I have absolutely enjoyed this snow storm. My husband has been off work every day that I have. My stepsons are out of school and off work. We have not lost power or water. We are warm and well fed.
I love snow. I’ve loved it for as long as I can remember. Snow days were fun as a kid. I remember my mom helping us put bread wrappers over our shoes to keep the snow out, putting socks on our hands when missing gloves couldn’t be found and newspapers on the kitchen floor to welcome us back inside the house. At least once we were snowed in at my grandma and grandpa’s house. If I have the story right, my dad had to drive back out to our house, hike up the driveway and retrieve my mom’s hospital bag–she was days away from delivering my youngest sister. Cabinet doors left open with water dripping and heaters blaring, piles and piles of blankets at night, pajamas with feet and my brothers’ blanket shirts are all a part of my childhood winter memories. One time the bus couldn’t turn down our road, so a high school boy carried my sister the 1/8 of a mile to the bus. In high school a friend of mine’s car went into the ditch a mile from our house on his way home from work. He walked the long, cold mile and slept on our couch that night. Although classes weren’t cancelled in college, I have great memories of playing in the snow with my friends, making snow ice cream and bundling up for the windy walk on the hill. I lived at home during my first few years of teaching and one of my greatest memories is my aunt getting snowed in at our house. My two sisters, my mom and I bundled up to play in my grandma’s yard and afterwards Aunt Carol whipped up one of the best batches of snow ice cream I’ve ever tasted.
Snow makes me happy. Really. The first time I recall actually happiness associated with snow was during my first year of teaching. I was dealing with the recent break-up of a long-term relationship. Muddling through, day by day, mourning the loss of my first love as dramatic as any other 22 year old facing a life of singledom would be. I distinctly remember walking out the backdoor of my classroom across the courtyard to my principal’s office and it began to snow. Beautiful, big, fat, fluffy snowflakes floated to the ground. Not a snow that would cancel school. Not a snow that brings everyday life to a screeching halt. Just a beautiful snow from heaven that made me smile. I also happen to be a fan of classic literature. I read A Farewell to Arms in high school. While I don’t remember all of the details regarding the characters, plot, etc. I do remember that snow symbolizes safety, purity and contentment; rain represents death, agony and despair. There have been other times in life when I was just feeling a bit blue, or maybe even really sad for a legitimate reason…and honestly, a snowfall just lifts my spirits.

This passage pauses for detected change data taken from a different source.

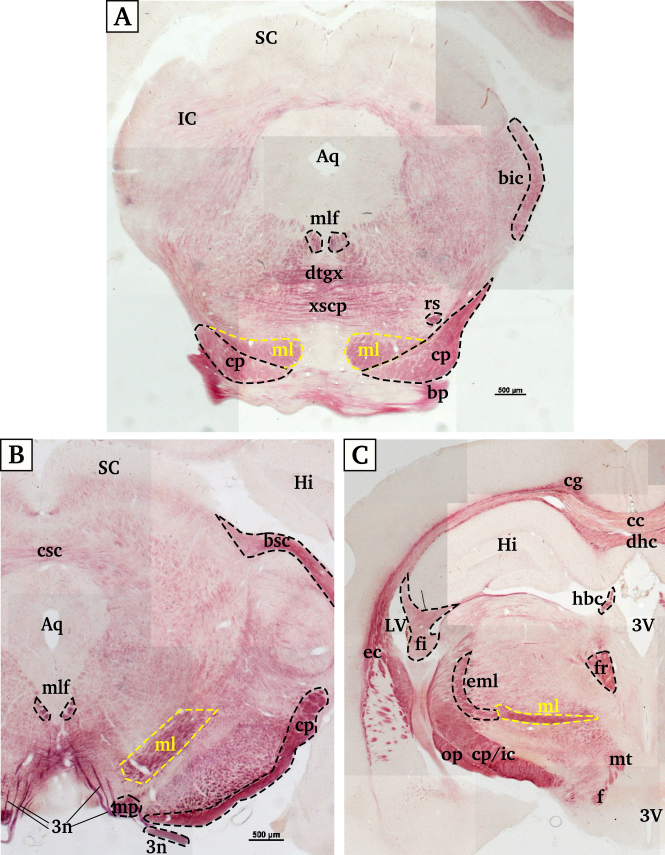
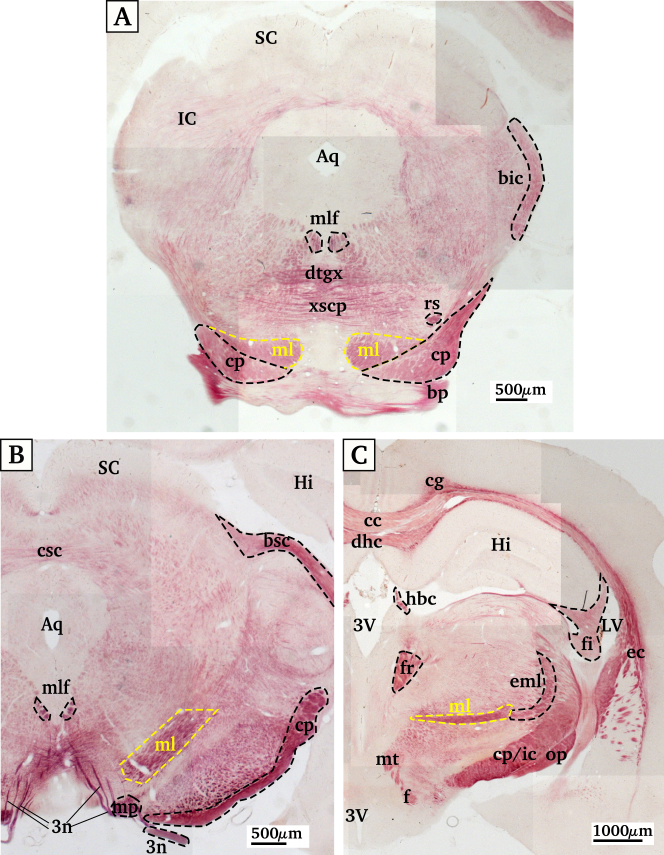
letzter commit vor dem wochenende.  hab die eine Abbildung gemacht und den medialen lemniscus.

diff --git a/main.tex b/main.tex
@@ -156,6 +156,7 @@ Axio Vision (AxioVs40 4.8.2.0, Copyright 2006-2010, Carl zeiss MicroImaging GmBH
 \section{Allgemeine sensorische Bahnen}
 Dieses Kapitel behandelt die allgemeine Sensorik \index{Sensorik !allgemein} die im Gegensatz zu speziellen Sensorik (Kapitel~ \ref{sec:spezsens}) steht. In der allgemeine Sensorik sind die Sinne zusammen gefasst welche über den ganzen Körper verteilt sind, dazu gehören unter anderem die Somatosensorik \index{Sensorik !Somato-} die Propriozeption \index{Propriozeption} und die Viszerosensorik \index{Sensorik !Viszero-}\cite[Kap. 22]{kandel2013principles}. Die spezielle Sensorik \index{Sensorik !speziell} fasst die Sinne zusammen welche auf Grund der Cephalisation bei Säugern nach vorne in den Kopf verlagert sind.
 \\
+\noindent
 Die Somatosensorik zeichnet sich durch die Repräsentation der direkten äußeren Welt und der inneren Welt aus. Bei der Repräsentation der Außenwelt unterscheidet man bei Säugetieren zwischen zwei Rezeptorsystemen. Zum einen die haarlose Haut in den Handinnenflächen, an der Fußunterseite und an den Lippen und der Nase, zum anderen die behaarte Haut mit hoch spezialisierten Tastsinneszellen innerviert durch die Bewegungen des Follikels auf den Blutsinus \index{Blutsinus} der Vibrissen.  \index{Sinushaar} \cite{paxinos2014rat}
 Die Propriozeption codiert die Informationen der relative Position unserer Extremitäten und anderer Körperteile im Raum und bildet in den Vorderextremitäten die Grundlage für abstrakte Wahrnehmung von Objektgrößen und Gewicht. Ein weiteren Bereich in der Somatosensorik bildet der Sinn welcher Schmerzen und Temperatur verarbeitet. \cite{paxinos2014rat}
 Im Weiteren wird am Beispiel der Ratte näher auf die unterschiedlichen Systeme eingegangen und wodurch diese sich genau unterscheiden. 
@@ -174,43 +175,44 @@ Die Nervenfasern der Propriozeption sind dicke, myelinisierte A$\beta$ Nerven de
 Die Nervenfasern eines Hautgebiets werden zu einem peripheren Nervenstrang gebündelt und ziehen in das Spinalganglion innerhalb des Wirbelkanals. Die Zellkörper der Nervenfasern liegen in diesem Spinalganglion und sind umgeben von speziellen Gliazellen. Zwischen den Nervenzellen verlaufen fenstrierte Kapillaren und versorgen die Nervenfasern mit den nötigen Nährstoffen. 
 
 \subsubsection*{Rückenmark}
-Die Axone der Nerven ziehen weiter in die Wirbelsäule. Da hier keine synaptische Verschaltung statt findet, ziehen die Axone direkt in die weiße Substanz des Rückenmarks und steigen parallel zum Verlauf der Wirbelsäule auf. Die Axone unterhalb des sechsten thorakalen Segments (T6) bilden den \textit{Fasciculus gracilis} \index{Fasciculus !gracilis} und die Axone oberhalb des sechsten Thorakalsegments (T6) formen den \textit{Fasciculus cuneatus} \index{Fasciculus !cueatus} im dorsalen Teil der weißen Substanz des Rückenmarks (Abb.~\ref{fig:bahnen_rueckenmark}) \cite[Kap.~8]{paxinos2014rat}. \textit{F.~gracilis} und \textit{F.~cuneatus} bilden somit die wichtigste aufsteigende Bahn für die sensorischen Informationen aus dem Tastsinn und der Eigenwahrnehmung hinauf in den Hirnstamm. 
-Die Trennung zwischen \textit{F.~gracilis} und \textit{F.~cuneatus} ist wichtig, da die sie in zwei anatomisch unterschiedlichen Kernen des Hirnstamms terminieren. Sie bilden zusammen mit anderen kleineren Bahnen den Hinterstrang \cite[Kap.~22]{kandel2013principles}. 
+Die Axone der Nerven ziehen weiter in die Wirbelsäule. Da hier keine synaptische Verschaltung statt findet, ziehen die Axone direkt in die weiße Substanz des Rückenmarks und steigen parallel zum Verlauf der Wirbelsäule auf. Die Axone unterhalb des sechsten thorakalen Segments (T6) bilden den \textit{Fasciculus gracilis} \index{Fasciculus !gracilis} und die Axone oberhalb des sechsten Thorakalsegments (T6) formen den \textit{Fasciculus cuneatus} \index{Fasciculus !cueatus} im dorsalen Teil der weißen Substanz des Rückenmarks (Abb.~\ref{fig:bahnen_rueckenmark}) \cite[Kap.~8]{paxinos2014rat}. F.~gracilis und F.~cuneatus bilden somit die wichtigste aufsteigende Bahn für die sensorischen Informationen aus dem Tastsinn und der Eigenwahrnehmung hinauf in den Hirnstamm. 
+Die Trennung zwischen F.~gracilis und F.~cuneatus ist wichtig, da die sie in zwei anatomisch unterschiedlichen Kernen des Hirnstamms terminieren. Sie bilden zusammen mit anderen kleineren Bahnen den Hinterstrang (eng.: dorsal column) \cite[Kap.~22]{kandel2013principles}. 
 
 \begin{figure}[H]
     \centering
     \includegraphics[width = \textwidth] {pictures/somatosensory/aufabsteigendeBahnen_Rueckenmark.png}
-    \caption[Auf- und Absteigende Bahnen im Rückenmark]{\textbf{Auf- und Absteigende Bahnen im Rückenmark}\\ Zur besseren Veranschaulichung der Bahnen sind die Bahnen in der Abbildung nach absteigenden Bahnen auf der linken Seite und absteigenden Bahnen auf der rechten Seite aufgeteilt. Beide Gruppen kommen jeweils gespiegelt auch auf der anderen Seite vor.}
+    \caption[Auf- und Absteigende Bahnen im Rückenmark]{\textbf{Auf- und Absteigende Bahnen im Rückenmark}\\ Zur besseren Veranschaulichung der Bahnen sind die Bahnen in der Abbildung nach absteigenden Bahnen auf der linken Seite und absteigenden Bahnen auf der rechten Seite aufgeteilt. Beide Gruppen kommen jeweils gespiegelt auch auf der anderen Seite vor.\\
+    \cite{crossman2014neuroanatomy} S.~79}
     \label{fig:bahnen_rueckenmark}
 \end{figure}
 
 \subsubsection*{Nucleus gracilis und Nucleus cuneatus - Medulla}
 
-Die Axone des \textit{Fasciculus~gracilis} terminieren im \textit{Nucleus~gracilis} in der Medulla. Auf gleicher Ebene der Medulla enden auch die Axone des \textit{Fasciculus~cuneatus} im \textit{Nucleus~cuneatus}. Zusammen werden die beiden Kerne auch Hinterstrangkerne oder im englischen dorsal column nuclei genannt. \textcolor{red}{Hier kann gut ein Bild der medulla eingefügt werden auf dem man die beiden Nuclei sieht und auf welcher ebene sie mit anderen markanten Strukturen der Medulla liegen. vllt gibt es ja auch noch ein bild auf dem gleichzeitig der mediale leminiscus zu sehen ist. Ich sollte auf jedenfall dann beschreiben wie wo sie zu finden sind welche strukturen auch noch dort liegen und anhand was man überhaupt weis dass das die medulla ist -- ventrikel!!!!!}
-
-
+Die Axone des \textit{Fasciculus~gracilis} terminieren im \textit{Nucleus~gracilis} in der Medulla. Auf gleicher Ebene der Medulla enden auch die Axone des \textit{Fasciculus~cuneatus} im \textit{Nucleus~cuneatus}. Zusammen werden die beiden Kerne auch Hinterstrangkerne oder im englischen dorsal column nuclei genannt. in Abbildung~\ref{fig:nucleus_cuneatus} kann man den Nucleus~cuneatus (gelb) sehen. Der Nucleus liegt dorsal des Kerngebiets des Trigeminusnervs (Sp5I) und lateral des vierten Ventrikels (4V). Die Abbildung zeigt nicht den Nucleus gracilis.
+\\
+\noindent
 Beide Nuclei sind zylindrisch geformt und in rostrocaudaler Richtung ausgedehnt. Die afferenten Neuronen aus einer Hautregion enden in der rostrocaudalen Ausdehnung auf einer Linie und verschiedene Hautregionen werden lateral-medial repräsentiert. Die somatosensorische Repräsentation auf dieser Ebene gleicht einem auf dem Rücken liegenden, kopflosen Homunculus. Dabei liegen die distalen Körperregionen lateral und die proximalen Hautregionen medial in den Nuclei. Die taktilen und propriozeptiven Informationen des Kopfes (Kap.~\ref{sec:somatokopf}) werden in angrenzenden \textit{Nucleus principalis nervi trigemini} repräsentiert \cite[Kap.~22]{kandel2013principles}. 
 \\
 \begin{figure}[H]
     \centering
     \includegraphics{pictures/somatosensory/nucleus_cuneatus.png}
     \caption[Lage des \textit{Nucleus cuneatus} in der Medulla]{\textbf{Lage des \textit{Nucleus cuneatus} in der Medulla}\\
-    Nissel-Färbung der Rattenhirns auf der Höhe der Medulla. }
+    Nissel-Färbung der Rattenhirns auf der Höhe der Medulla (N02\_3R). Der Ausschnitt zeigt die rechte Seite vom Zentralkanal (cc) bis zum Trigeminusnerv (sp5). Oberhalb des Kerngebiets des Trigeminusnervs (SP5I) liegt der Nucleus~cuneatus (Cu). Die Schnittebene beinhaltet sowohl Teile der Medulla, daran zu erkennen, dass der vierter Ventrikel (4V) angeschnitten ist, als auch Teile des Rückenmarks, daran zu erkennen, dass der Zentralkanal (cc) zu sehen ist. Weitere Kerngebiete sind: der dorsaler Kern des Nervus vagus(10), Kern des Nervus hypoglossus (12), die untere Olive (IO) und der Nucleus reticularis lateralis (LRt). Ebenfalls zu sehen sind: die Pyramidenbahn (py), der dorsaler spinocerebellarer Tract/olivocerebraller Tract (dsc/oc) und der Trigeminusnerv (sp5).}
     \label{fig:nucleus_cuneatus}
 \end{figure}
-\textcolor{red}{Bilder vom Verlauf des medialen lemniscus auf der höhe der medulla an zwei stellen und dem midbrain am besten ähnlich wie das schema}
 
-\subsubsection*{medialer Lemniscus}
-In den Hinterstrangkernen ist die erste synaptische Verbindung im lemniskalen System. Von den primär affrenten Axonen aus dem Rückenmark wird das Signal an die Nervenfasern des \textit{medialen~Lemniscus} weiter geleitet. Diese kreuzen die Mittellinie auf der Höhe der Medulla und verlaufen anschließend contralateral \cite[Kap.~22]{kandel2013principles}. 
-\textcolor{red}{Der \textit{mediale~Lemniscus} liegt ... und zieht von der Medulla bis in den ... . Die Veränderung der Lage des \textit{medialen~Lemniscus} kann man in Abbildung ... verfolgen. Er beginnt ... und zieht sich dann an .. vorbei und liegt auf der Höhe der Pons in ... Lage. Von dort zieht sich der \textit{mediale~Lemniscus} bis in .. auf der Höhe von .... \\ einfach auch den pathway zur hand ziehen und zwischen den eigenen bildern und dem Pathway vergleichen und sagen wo man ist.}
-\\
-\\
-\\
+\subsubsection*{Der Mediale Lemniscus}
+In den Hinterstrangkernen ist die erste synaptische Verbindung im lemniskalen System. Von den primär afferenten Axonen aus dem Rückenmark wird das Signal an die Nervenfasern des \textit{medialen~Lemniscus} weiter geleitet. Diese kreuzen die Mittellinie auf der Höhe der Medulla und verlaufen anschließend contralateral \cite[Kap.~22]{kandel2013principles}. 
+Der \textit{mediale~Lemniscus} liegt ventral-medial in der Medulla und zieht von der Medulla bis in den Thalamus im Diencephalon. Die Veränderung der Lage des \textit{medialen~Lemniscus} \index{medialer Lemniscus} kann man in Abbildung \ref{fig:medialer_lemniscus} verfolgen. Er beginnt schon auf der Höhe des Nucleus cuneatus (Abb.~\ref{fig:somato_pathway}) und zieht sich dann ventral-medial unterhalb des Aqueduct (Abb.~\ref{fig:medialer_lemniscus}A) weiter nach rostral. Dabei verändert er seine Lage in sofern, dass er von ventral-medial nach medial-lateral (Abb.~\ref{fig:medialer_lemniscus}B) zieht. Der mediale~Lemniscus zieht sich auf der Höhe des dritten Ventrikels (Abb.~\ref{fig:medialer_lemniscus}C) zentral im Diencephalon bis in den Thalamus.
+
 \begin{figure}[H]
     \centering
-    \includegraphics[width = \textwidth] {pictures/somatosensory/medial_lemniscus.png}
-    \caption[Verlauf des \textit{medialen Lemniscus}]{\textbf{Verlauf des \textit{medialen Lemniscus}}\\
-    Faserschnitte auf der Höhe des Mesencephalons (A \& B) und des Diencephalons (C).}
+    \includegraphics[width = 0.9\textwidth] {pictures/somatosensory/medial_lemniscus.png}
+    \caption[Verlauf des \textit{medialen Lemniscus}]{\small{\textbf{Verlauf des \textit{medialen Lemniscus}}\\
+    Faserschnitte auf der Höhe des Mesencephalons (A \& B) und des Diencephalons (C). Man kann den Verlauf des medialen Lemniscus in der Schnittserie über 3450~$\mu$m verfolgen.\\
+    \textbf{A} (F14\_4P): Colliculus superior (SC), Colliculus inferior (IC), Aqueduct (Aq), Brachium des IC (bic), brachia pontis (bp, eng.: middle cerebellar peduncle), Großhirnstiele (Pedunculi cerebri) (cp), dorsal tegmental decussation (dtgx), Fasciculus longitudinalis medialis (mlf), rubrospinaler tract (rs), decussation des SC peduncels (xscp).
+    \textbf{B} (F17\_3P): Nervus oculomotorius (3n), Hippocampus (Hi), Brachium des SC (bsc), Kommissur des SC (csc), mammillary peduncle (mp).
+    \textbf{C} (F20\_3P): dritter Ventrikel (3V), lateraler Ventrikel (LV), zentrale Kommissur (cc), cingulum (cg), dorsale Hippocampuskommissur (dhc), Capsula externa (ec), external medullary lamina (eml), Fornix (f), Fimbria (fi), fasciculus retroflexus (fr), Commissura habenularum (hbc), Kapsula interna (ic), mammillothalamic tract (mt), optischer tract (op)}}
     \label{fig:medialer_lemniscus}
 \end{figure}
 
@@ -241,7 +243,7 @@ Die Informationen aus den tieferen Hautschichten von den Pacini- und Ruffini- Re
     \centering
     \includegraphics{pictures/somatosensory/pathway_somatosensory2.png}
     \caption[Aufsteigende Bahnen der Somatosensorik]{\textbf{Aufsteigende Bahnen der Somatosensorik}\\
-    Die aufsteigenden Bahnen der Somatosensorik sind getrennt in das lemniskale (rot) und das anterolaterale (braun) System. Beginnend im Rückenmark bis zu zum primären somatosensorischen Cortex posterior vom \textit{Sulcus centralis}.\textcolor{red}{genauere beschreibung der einzelnen Sationen???}\\
+    Die aufsteigenden Bahnen der Somatosensorik sind getrennt in das lemniskale (rot) und das anterolaterale (braun) System. Beginnend im Rückenmark bis zu zum primären somatosensorischen Cortex posterior vom \textit{Sulcus centralis}.\\
     \cite[Kap.~22]{kandel2013principles}}
     \label{fig:somato_pathway}
 \end{figure}
@@ -291,8 +293,9 @@ Diese synaptische Verbindung verbindet die Nozizeptoren mit den spinothalamische
 
 \begin{figure}
         \centering
-        \includegraphics{pictures/somatosensory/graymatter2.png}
-        \caption{Caption}
+        \includegraphics{pictures/somatosensory/gray_matter.png}
+        \caption[Schichten in der grauen Substanz des Rückenmarks]{\textbf{Schichten in der grauen Substanz des Rückenmarks} Die Abbildung zeigt schematisch die rechte Seite des Rückenmarks mit weißer und grauer Substanz. Die Schichten der grauen Substanz beginnen im Hinterhorn mit Schicht I und gehen bis Schicht VIII im Vorderhirn. Die Schicht XI liegt in Schicht VIII und Schicht X umgibt den Zentralkanal.\\
+        \cite{crossman2014neuroanatomy} S.~74}
         \label{fig:graymatter}
     \end{figure}
     
@@ -481,6 +484,43 @@ Die Spiralganglien verdanken ihren Namen der spiralförmigen Struktur der Cochle
 \newpage
 \section{Integrative Systeme}
 \subsection{Limbisches System und Hippocampus}
+
+\subsubsection*{Info zum Hippocampus}
+
+\begin{itemize}
+
+\item \textcolor{blue}{Hallo, ich hatte für meinen Teil was über den Hippocampus gesucht... Aber ich nehme nur die minimale Info rein, aber vielleicht kannst du was davon gebrauchen.. '' oder "" sind wörtliche Zitate. Die Quellen sollten irgendwo in den referneces hier zu finden sein :) LG Jule}
+
+\item "Der Hippocampus (griechisch für„Seepferdchen“) hat für Lernen und Gedächtnis eine große Bedeutung" \cite[Kap.~7]{neurowissenschaften_baer}
+	
+\item 'The rat HF looks like a C-shaped structure (Fig. 2). Its long axis extends from the septal nuclei of the basal forebrain rostrodorsally, over and behind the diencephalon, into the caudoventral portion of the hemisphere, where HF abuts the rostrally adjacent amygdaloid complex' (Paxinos, Kap.~20)
+
+\item 'Der Hippecampus liegt zum größten Teil im Schläfenlappen an der Medialwand des Seitenventrikeltmterhorns ( >- Abb. 9.16). Mit seinem rostralen Endstück bildet er dort eine tatzenähnliche Struktur (Pes hippocampi, >- Abb. 9.16, 1). Nach hinten oben reicht er, entsprechend der Rotationsbewegung der Hemisphären in der Embryonalentwickltmg, in einem Bogen bis zum kaudalen Ende des Balkens (Corpus callosurn). Von dort aus setzt er sich dann unterhalb des Balkens in die Faserstruktur
+des Fomix fort( >- Abb. 9. 16, 4- 6). Der Fomix zieht in
+einem Bogen über dem III. Ventrikel nach rostral m1d ventral weiter und endet in den Corpora mammillaria.' (trepel, Kap.~9)
+
+\item Afferenzen:\\
+'Afferenzen erhält der Hippocampus besonders zahlreich über den Tractus perforans von der medial des Hippecampus im Gyrus parabippocampalis (auch: Gyrus hippocampi) liegenden Area entorhinalis (auch: Regio entorhinalis). Über diese Region fließen dem Hippocampus u. a. modulierte sensorische lmpulse aus dem Neokortex und dem Rhinencephalon zu. Weiterhin erhält der Hippecampus afferente Fasern aus dem Thalamus, dem Gyrus cinguli, dem Corpus amygdaloideuro und über den Fornix aus dem Septum.' (trepel, Kap.~9)
+
+\item Efferenzen:\\
+'Nahezu alle Efferenzen des Hippocampus verlaufen im Fornix. Dieser gibt auf seinem Weg Faserzüge an das Septum, Corpus amygdaloideum sowie den Hypothalamus ab m1d endet mit dem Hauptteil der Fasern in den Corpora maillaria. Hierbei bildet sich der sog. Papez-Neuronenkreis ( >- Abb. 9.17): Der Hippecampus projiziert über den Fornix in die Corpora mammillaria.' (trepel, Kap.~9)
+
+\item FUNKTION: 'Neben der sehr wichtigen Funktion für die Gedächtnisbildung wird der Hippocampus als Bestandteil des limbischen Systems mit endokrinen, vegetativen und emotionalen Vorgängen in Zusammenhang gebracht.' (trepel, Kap.~9)
+
+\item 'der Hippocampus ist für den transfer von Gedächtnisinhalten vom kurzzeit- zum langzeitgedächtnis esentiell' \cite[Kap.~6]{storch2012lehrbuchzoo}
+
+\item gehört zum lymbischen system \cite[Kap.~6]{storch2012lehrbuchzoo}
+
+\item gehört zu den cortikalen arealen/gebieten  \cite[Kap.~6]{storch2012lehrbuchzoo}
+
+\item the hippocampus is involved with aspects of memory storage (Kandel, Kap.1???)
+
+\item 'The hippocampal formation includes the hippocampus, dentate gyrus, and subiculum. The hippocampus and associated cortical regions form the /oor of the temporal horn of the lateral ventricle (Figure 15–12). Together these structures are responsible for the formation of long-term memories about our daily experiences, so-called episodic memories, but are not the permanent storage site of these memories (see Chapter 65).Damage to the hippocampus interferes with people’s ability to form new memories but does not signi0-cantly impair the ability to retrieve old memories.' (Kandel, Kap.~15)
+
+\item 'the hippocampus is thought to store memories temporarily through long-term synaptic plasticity. The hippocampus then transfers these memories to neocortex by inducing a replay in parietal, temporal, and frontal association cortex of activity patterns elicited by recent events.' (Kandel, Kap.~18)
+
+\end{itemize}
+
 \subsection{Basalganglien}
 
 \newpage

So yes, I love snow. I love the sparkly, glittery, untouched snow that covers the yard. I love the clumps of snow in the evergreen trees. I love staying inside and cooking for my family. I love bundling up and building snowmen and snowforts. I love the adventure of an ice storm and the memories it creates. I love the quiet, beautiful neighborhood streets. And I love the anticipation of a day off of work.
All of that to say…
I realize that not everyone is filled with love for the cold, white stuff. My brother-in-law worked many extra hours when his patrol car was stuck for the last time early Tuesday morning. My pharmacist family members do not have the luxury of staying home when the roads are bad. I’m not so caught up in my own enjoyment to not realize that there were people who couldn’t stock up on food because they were waiting for their first of the month paycheck or their food stamps. I know there are families that are not accustomed to feeding their children lunch at home every day, and their budgets are already tight. I also know that while my husband and I are salaried employees who will continue to receive our regular paychecks, many hourly workers are wondering how they will pay their heating bills this month.
My boys are old enough to entertain themselves with minimal supervision. They sleep late. And we live close enough to their mom’s house that they’ve been splitting their time between two houses as usual. I don’t have cranky toddlers or kids who have difficulty with a disrupted routine. My family is healthy and we don’t have to think about getting out to go to the doctor.
I’m not trying to run a shelter for the homeless or at-risk families and wondering when the grocery stores will be restocked in order to provide food to those who need it, rather than those who are just tired of eating what they have at home. I’m not making decisions about when Meals-On-Wheels should resume deliveries. I’m not waiting on important mail to be delivered. I don’t need prescriptions filled.
We started out with a houseful of food that we love. I have a husband that likes the challenge of driving on snow packed streets, and he’s restocked our supplies. He also took his youngest out to the movies as a break from online high school. His classes don’t stop and in fact, he ends up doing more because we’re home to help. Rob drove Calvin to work tonight and kept this stepmom from being worried. The chili is in the crockpot and the family is piled into our bedroom to watch the Superbowl. The worst we’ve got going on is a small dose of toomuchtogetherness.
I’m well aware of my blessings and am trying to be aware of the needs of others.
Please join me in praying for them tonight.